YOUR TASK: Extract, from the records beneath this instruction, each line that contains the word "Persistence".

⟨

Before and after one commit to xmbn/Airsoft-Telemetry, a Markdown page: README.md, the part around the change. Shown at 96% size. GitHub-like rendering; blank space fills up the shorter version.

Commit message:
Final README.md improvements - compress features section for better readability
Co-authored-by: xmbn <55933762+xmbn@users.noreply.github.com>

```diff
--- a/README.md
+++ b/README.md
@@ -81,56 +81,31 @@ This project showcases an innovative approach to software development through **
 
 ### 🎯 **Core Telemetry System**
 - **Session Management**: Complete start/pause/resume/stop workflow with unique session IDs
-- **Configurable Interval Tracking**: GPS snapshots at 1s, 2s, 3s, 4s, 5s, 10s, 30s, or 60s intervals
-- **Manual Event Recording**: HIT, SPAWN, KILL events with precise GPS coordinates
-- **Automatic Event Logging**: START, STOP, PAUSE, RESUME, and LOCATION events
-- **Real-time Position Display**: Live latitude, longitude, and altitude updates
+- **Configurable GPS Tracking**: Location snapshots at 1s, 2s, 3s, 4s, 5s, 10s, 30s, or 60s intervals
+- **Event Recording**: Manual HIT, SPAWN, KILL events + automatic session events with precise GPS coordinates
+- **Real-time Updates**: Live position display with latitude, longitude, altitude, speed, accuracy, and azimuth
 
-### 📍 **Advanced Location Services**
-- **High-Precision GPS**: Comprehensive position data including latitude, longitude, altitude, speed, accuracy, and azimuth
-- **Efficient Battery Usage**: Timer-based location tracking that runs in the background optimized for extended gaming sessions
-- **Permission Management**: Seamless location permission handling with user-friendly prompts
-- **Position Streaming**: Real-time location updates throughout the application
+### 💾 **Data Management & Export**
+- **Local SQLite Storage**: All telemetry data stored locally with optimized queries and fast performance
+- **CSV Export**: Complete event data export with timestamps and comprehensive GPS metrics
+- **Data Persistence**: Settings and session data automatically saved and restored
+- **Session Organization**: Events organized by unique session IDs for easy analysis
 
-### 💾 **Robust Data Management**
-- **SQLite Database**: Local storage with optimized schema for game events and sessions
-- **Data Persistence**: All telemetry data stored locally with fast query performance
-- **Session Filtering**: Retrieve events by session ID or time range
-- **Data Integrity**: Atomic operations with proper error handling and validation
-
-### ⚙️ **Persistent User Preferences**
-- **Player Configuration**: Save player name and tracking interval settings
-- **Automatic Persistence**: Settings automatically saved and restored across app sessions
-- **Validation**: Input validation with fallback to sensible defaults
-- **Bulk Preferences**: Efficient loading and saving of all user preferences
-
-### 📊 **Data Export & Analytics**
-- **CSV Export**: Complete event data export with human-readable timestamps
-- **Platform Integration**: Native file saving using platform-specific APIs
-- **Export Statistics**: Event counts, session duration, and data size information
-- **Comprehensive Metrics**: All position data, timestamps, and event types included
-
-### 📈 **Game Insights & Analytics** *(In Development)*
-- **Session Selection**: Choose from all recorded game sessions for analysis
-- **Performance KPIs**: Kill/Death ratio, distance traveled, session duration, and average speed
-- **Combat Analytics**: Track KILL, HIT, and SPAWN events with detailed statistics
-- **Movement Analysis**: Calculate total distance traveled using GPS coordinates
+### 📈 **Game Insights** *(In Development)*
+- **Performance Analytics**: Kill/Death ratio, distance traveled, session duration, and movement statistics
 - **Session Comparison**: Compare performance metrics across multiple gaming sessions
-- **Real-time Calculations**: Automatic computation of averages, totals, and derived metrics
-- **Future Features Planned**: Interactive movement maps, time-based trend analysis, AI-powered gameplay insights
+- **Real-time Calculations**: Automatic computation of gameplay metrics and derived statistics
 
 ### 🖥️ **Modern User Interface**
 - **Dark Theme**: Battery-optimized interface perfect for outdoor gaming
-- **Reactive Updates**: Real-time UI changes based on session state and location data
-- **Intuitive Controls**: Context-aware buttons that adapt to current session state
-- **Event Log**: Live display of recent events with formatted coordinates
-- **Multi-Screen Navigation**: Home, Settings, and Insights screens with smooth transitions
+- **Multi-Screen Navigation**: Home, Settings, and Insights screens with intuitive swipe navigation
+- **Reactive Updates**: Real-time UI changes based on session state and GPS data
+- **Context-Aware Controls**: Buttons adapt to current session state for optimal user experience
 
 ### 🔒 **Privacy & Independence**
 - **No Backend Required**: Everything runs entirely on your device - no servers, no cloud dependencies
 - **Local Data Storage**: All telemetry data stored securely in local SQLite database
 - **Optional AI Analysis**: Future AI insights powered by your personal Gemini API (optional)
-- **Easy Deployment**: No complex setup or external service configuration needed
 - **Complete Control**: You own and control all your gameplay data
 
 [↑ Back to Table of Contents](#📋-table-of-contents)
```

⟩

YOUR SOLUTION:
+- **Data Persistence**: Settings and session data automatically saved and restored
-- **Data Persistence**: All telemetry data stored locally with fast query performance
-- **Automatic Persistence**: Settings automatically saved and restored across app sessions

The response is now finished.